The residence of James Hill Ramsay, located at 208 South Fulton Street, is now the Rowan Oak House, a Bed & Breakfast. Built in 1901, the house is an elegant Queen Anne Victorian featuring wrap-around porch, and leaded and stained glass windows.
James Hill Ramsay was a descendent of Robert Ramsay, early settler of Rowan County. He served as Postmaster under thirteen presidents beginning with Grant and ending with Coolidge in 1927. James Hill Ramsay was born in Scotch Irish township in 1855, the son of Dr. James G. and Sarah Jane Foster Ramsay. Dr. James G. Ramsay had served as a member of the Confederate States Congress and was a leading physician.
Ramsay was educated at home and his first job was as a clerk at a store in the South River area, where he also served as postal clerk. He stayed in South River from 1875-1880, when he came to Salisbury to work as bookkeeper for the Meroney Brothers dry goods. In 1881, he went to Statesville to serve as a clerical worker for the Internal Revenue Service. He returned to Salisbury the following year to serve as postmaster for the local office by appointment of Chester Arthur.
Since the postmaster job was a political appointment, Ramsay occasionally relinquished the position to Colonel A. H. Boyden, who served during Democratic presidencies. During those times he was not serving. Ramsay entered several business ventures. He was in the tobacco manufacturing business with the firm of Johnson and Ramsay and was an organizer of the Smithdeal Hardware Company. He was also the President of the Home Building and Loan Association.
Ramsay was married to Mary E. Miller of Columbia, South Carolina, and the couple had four children. Ramsay died in December of 1930.
Publ.

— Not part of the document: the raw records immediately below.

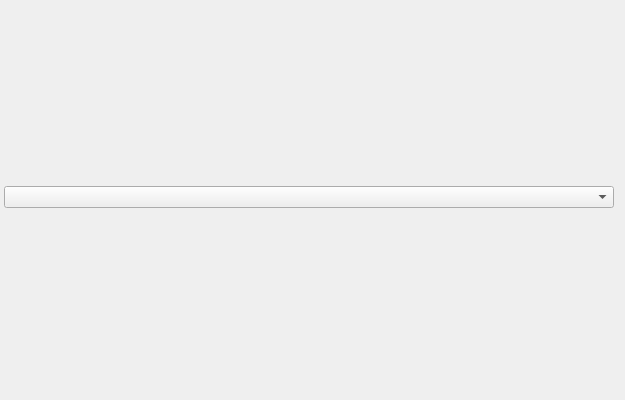
The window that source/cppview.ui (pionere/d1-graphics-tool) describes before a commit, drawn with Qt 5.
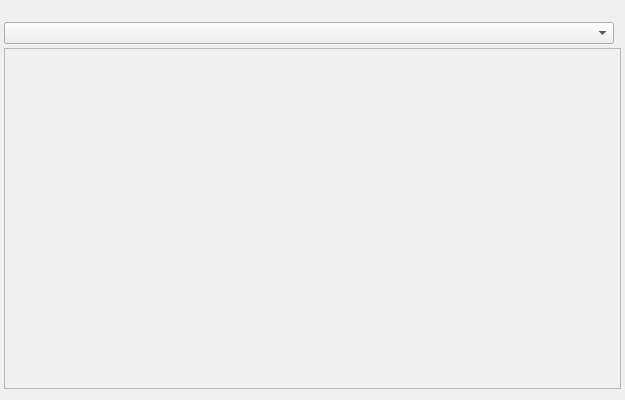
The same window after the commit.

```diff
--- a/source/cppview.ui
+++ b/source/cppview.ui
@@ -35,8 +35,21 @@
     </layout>
    </item>
    <item>
+    <widget class="QScrollArea">
+     <property name="widgetResizable">
+      <bool>true</bool>
+     </property>
     <widget class="QWidget">
+      <property name="geometry">
+       <rect>
+        <x>0</x>
+        <y>0</y>
+        <width>180</width>
+        <height>80</height>
+       </rect>
+      </property>
      <layout class="QGridLayout" name="tableGrid"/>
+     </widget>
     </widget>
    </item>
    <item>
```
Lines whose indentation alone changed are shown as unchanged.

By Theo Buerbaum (no series no.)
Salisbury Evening Post obituary James H. Ramsay, December 31, 1930
Sides, Susan Goodman Salisbury and Rowan County Charleston, SC: Arcadia, c1999